The East Lansing Peace Education Center is dedicated to educating people on and promoting peace and justice locally and globally.
#community based learning
This book will examine the ways in which formal, non-formal, and informal educational spaces are reimagining education through community-engaged partnerships and initiatives, aiding scholars and practitioners to gain deeper insight into restructuring and improving education for a more equitable and socially just world. Abstracts due: November 1.
This writer is a witness to the power of peace education programs, and similar activities, in transforming communities. Building public school classrooms and peace hubs through Bayanihan is one example of a “collective” peace education activity that immensely help local communities a step towards attainment of meaningful peace and development. Peace through the promotion of quality public education encompasses economic, political, social, cultural, moral and ethical issues thereby making it vital in transforming people’s attitudes towards dealing with conflicts.
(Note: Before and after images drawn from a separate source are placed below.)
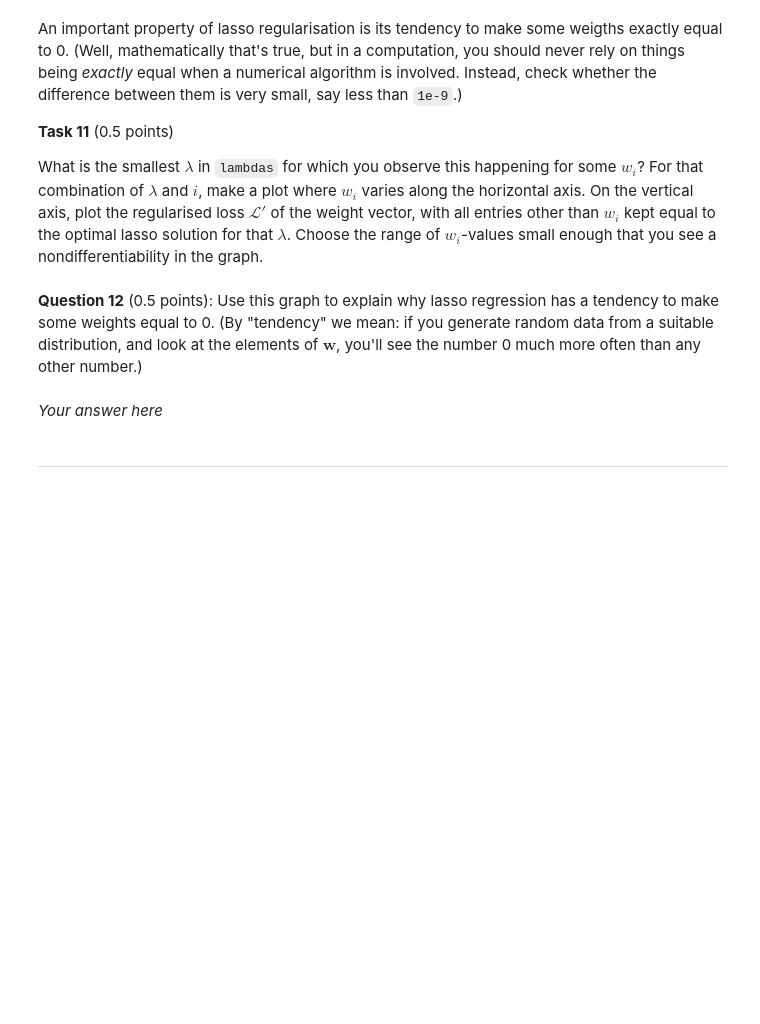
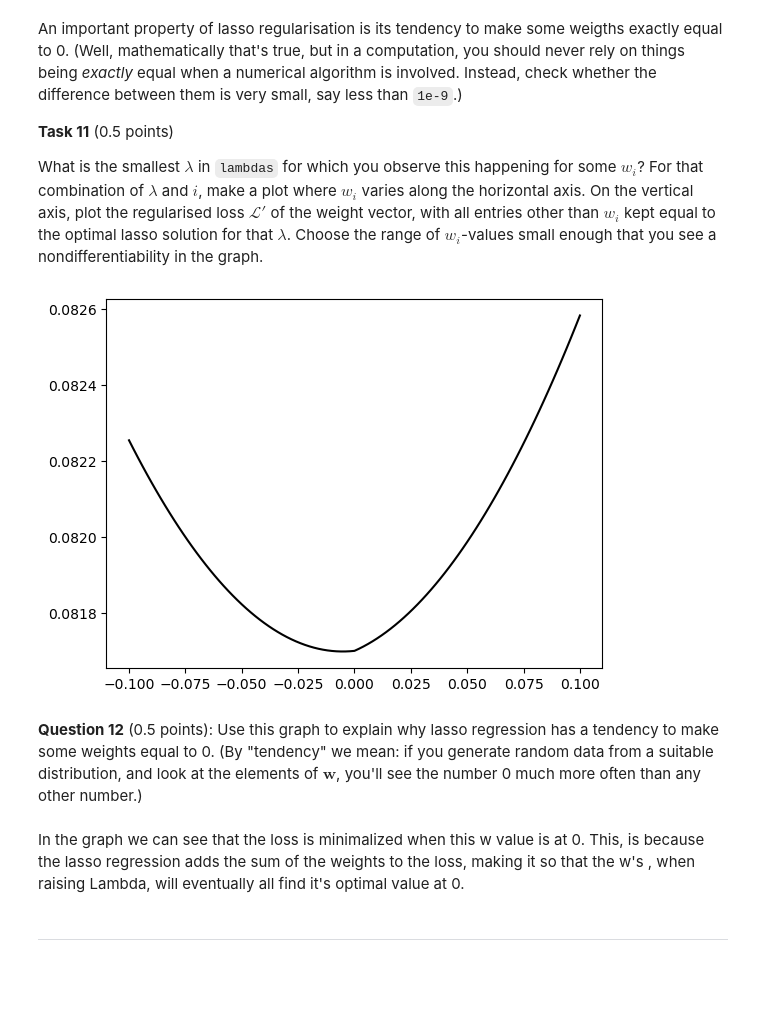
Before and after one commit to jtruijman/ML_Olivier, a Jupyter notebook: ML2024_assignment1.ipynb, the cells around one changed output. Drawn from its saved outputs; the diff is of its cells as text; code cells hidden in the pictures; blank space fills up the shorter version.

```diff
--- a/ML2024_assignment1.ipynb
+++ b/ML2024_assignment1.ipynb
@@ -316,7 +324,44 @@ What is the smallest $\lambda$ in `lambdas` for which you observe this happening
+# %%
+# make some global variables to catch the list of w's, the index of the w that is smaller than 1e-9,
+# the lambda for which this w is found and a bool variable to break out of the loop
+all_w = []
+null_w_index = 0
+null_lambda = 0
+found = False
+#loop through the lambdas until one generates a list of w's with at least one w that is smaller than 1e-9 after the lambda is used in fit_lasso()
+for lam in lambdas:
+    all_w = fit_lasso(test_X, test_t, lam)
+    for index, w in enumerate(all_w):
+        if abs(w) < 1e-9:
+           null_w_index = index
+           null_lambda = lam
+           found = True
+           break
+    if found: break
+
+losses = []
+all_plot_w = []
+
+#loop over the different values for null_w
+for w in np.linspace(-1e-1, 1e-1, 101):
+    all_w[null_w_index] = w
+    sum_of_w = 0
+    for inside_w in all_w:
+        sum_of_w += abs(inside_w)
+    avr_loss = compute_loss(all_w, test_X, test_t) + lam*sum_of_w
+
+    losses.append(avr_loss)
+    all_plot_w.append(w)
+
+#plot the results
+plt.plot(all_plot_w, losses, c='black')
+plt.show()
+# %% [output]
+[figure, added]
 # %% [markdown]
 **Question 12** (0.5 points): Use this graph to explain why lasso regression has a tendency to make some weights equal to 0. (By "tendency" we mean: if you generate random data from a suitable distribution, and look at the elements of $\mathbf{w}$, you'll see the number 0 much more often than any other number.)
-# %% [markdown]
-*Your answer here*
+# %% [markdown]
+In the graph we can see that the loss is minimalized when this w value is at 0. This, is because the lasso regression adds the sum of the weights to the loss, making it so that the w's , when raising Lambda, will eventually all find it's optimal value at 0.
 # %% [markdown]
 
 ---
```
Also changed, not shown: parts of 6 cells of this notebook.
To stress to policymakers and other stakeholders the wide and far-reaching benefits of community-based learning, particularly in the light of the 2030 Agenda for Sustainable Development, the UNESCO Institute for Lifelong Learning has published a new policy brief, “Community-based learning for sustainable development.” This policy brief advances six principles of action to develop the role of community learning centres as the main delivery mechanism for community-based learning: responding, engaging, enabling, embedding, sustaining and transforming.
“Peace education from the grassroots,” edited by Ian M. Harris, is a volume in the Information Age Press series: Peace Education, edited by Laura Finley & Robin Cooper. This review, authored by Mallory Servais, is one in a series co-published by the Global Campaign for Peace Education and In Factis Pax: Journal of Peace Education and Social Justice toward promoting peace education scholarship.
David Brooks, in a recent NY Times Op Ed, shares a powerful model of non-formal community/family-based peace education.
Kathy Fletcher and David Simpson have a son named Santi, who went to Washington, D.C., public schools. Santi had a friend who sometimes went to school hungry. So Santi invited him to occasionally eat and sleep at his house. That friend had a friend and that friend had a friend, and now when you go to dinner at Kathy and David’s house on Thursday night there might be 15 to 20 teenagers crammed around the table. The kids who show up at Kathy and David’s have endured the ordeals of modern poverty: homelessness, hunger, abuse, sexual assault. Almost all have seen death firsthand — to a sibling, friend or parent.
This case study portrays a Learning for Peace intervention carried out in partnership with Straight Talk Foundation to promote awareness about conflict drivers, strengthen peacebuilding competencies and the capacity of youth and communities to mitigate and manage conflicts in and around education. The intervention is informed by a 2014-15 conflict analysis of the education sector in Uganda and has utilized a Communication for Development approach comprising media-based, school-based and community dialogue activities.